         Hit driver on No. 15, a severe dogleg-left par-4 that plays up to 350 yards. It’s tempting, especially if you hit a draw, but there’s little reward for the risk of unnecessarily bringing huge water on the left and sand dead-ahead into play. Sometimes there’s something to be said for letting an easy hole play easy. Just float a rescue or iron out right and be happy with a wedge shot into a receptive green.  Your round may be able to use a painless par at this point.

 Don’t Let This Hole Hit You on The Way Home

         The par-5 No. 16 can trip you up in you’re not careful. Maybe it’s the off-set tee box, but tee shots have a way of going right here and either end up OB or tree-trapped. Left is no picnic, either, thanks to a bunker complex. If you’re hitting it great and straight, by all means fire way. If not, checking down to something that gives you 220-250 yards in the fairway may be your play. Avoid trouble off the tee and there’s little left to worry about besides an occasionally tricky pin position.

 Best Chance to End Up Buying A Round for the House (Hole-in-One)

         You can make a case for No. 3, but I’m going to go with the straightaway No. 17. It can play up to 194 yards, but often plays much shorter and has a green with several receptive pin placements. You can be aggressive with this one.

 You’ll Break 90 if …

         You avoid big trouble early in the round and spend the rest of the day playing catch up, although you can certainly do it on the back.

 You’ll Break 80 if …

         You can steal a birdie from the opening holes and take advantage of the very score-able par-5s and 4s.

 But You’ll Probably be Happy With …

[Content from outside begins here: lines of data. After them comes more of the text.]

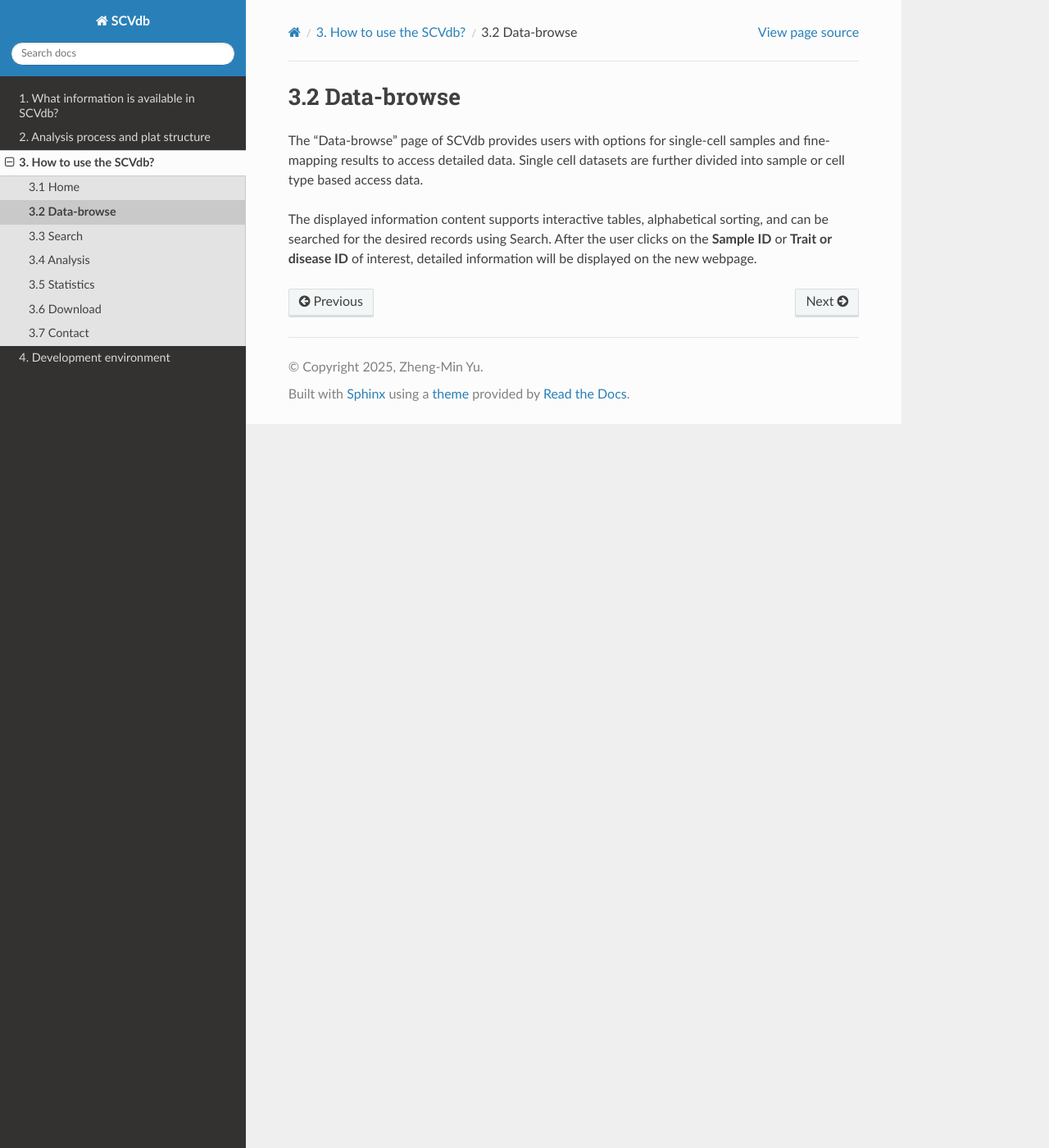
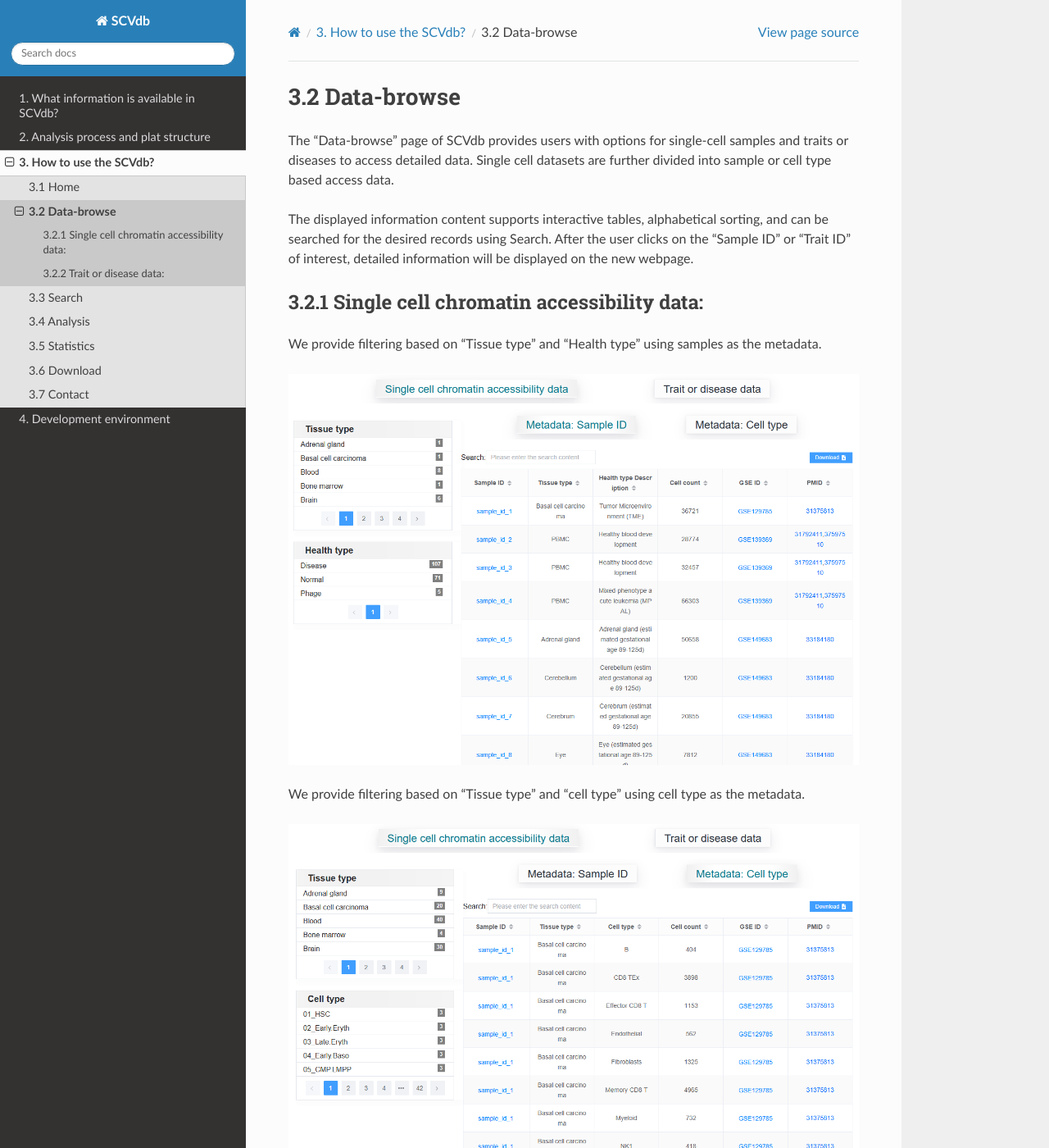
Before and after one commit to YuZhengM/scvmap-tutorial, a Sphinx documentation site: the page built from docs/source/usage/dataBrowse.rst, in a window 1280 px wide and 1400 px high. Shown: the whole window at 82% size. Built offline with Sphinx 7.4.7 and the Read the Docs theme 3.1.0, drawn with Linux system fonts in a browser that asks for light colours; pages that are not in the unit, such as notebooks, are missing from menus; some of the changed text lies outside the part shown.

Commit message:
feat: 完善 data browse 页面

```diff
--- a/docs/source/usage/dataBrowse.rst
+++ b/docs/source/usage/dataBrowse.rst
@@ -1,12 +1,25 @@
 3.2 Data-browse
 ================
 
-The "Data-browse" page of SCVdb
-provides users with options for single-cell samples and
-fine-mapping results to access detailed data. Single cell datasets
-are further divided into sample or cell type based access data.
+The "Data-browse" page of SCVdb provides users with options for single-cell samples and traits or diseases to access detailed data. Single cell datasets are further divided into sample or cell type based access data.
 
-The displayed information content supports interactive tables,
-alphabetical sorting, and can be searched for the desired records
-using Search. After the user clicks on the **Sample ID** or **Trait or disease ID**
-of interest, detailed information will be displayed on the new webpage.
+The displayed information content supports interactive tables, alphabetical sorting, and can be searched for the desired records using Search. After the user clicks on the "Sample ID" or "Trait ID" of interest, detailed information will be displayed on the new webpage.
+
+
+3.2.1 Single cell chromatin accessibility data:
+************************************************
+
+We provide filtering based on "Tissue type" and "Health type" using samples as the metadata.
+
+.. image:: dataBrowse/help_data_browse1.png
+
+We provide filtering based on "Tissue type" and "cell type" using cell type as the metadata.
+
+.. image:: dataBrowse/help_data_browse2.png
+
+3.2.2 Trait or disease data:
+************************************************
+
+Similarly, fine mapping result data can be filtered using "Type", "Category (ICD10)", "Subcategory (ICD10)",and "Source cohort".
+
+.. image:: dataBrowse/help_data_browse3.png
```
Also changed, not shown: docs/source/structure.rst (+8 -16 lines), docs/source/img/home/home.png, docs/source/img/home/sampleById.png, docs/source/img/home/traitByAlzheimer.png, docs/source/img/home/traitById.png, docs/source/img/structure/structure.png, docs/source/usage/dataBrowse/help_data_browse1.png (added), docs/source/usage/dataBrowse/help_data_browse2.png (added), docs/source/usage/dataBrowse/help_data_browse3.png (added).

         A scorecard full of pars and a few solid birdies, particularly if one of them is on the par-3 No. 7. There’s a something especially satisfying about getting a two there after negotiating the water, wind and a green with a huge ridge in it. If the pin is on the lower tier, you can have fun watching the ball filter back to the hole and maybe give you the shot of a lifetime.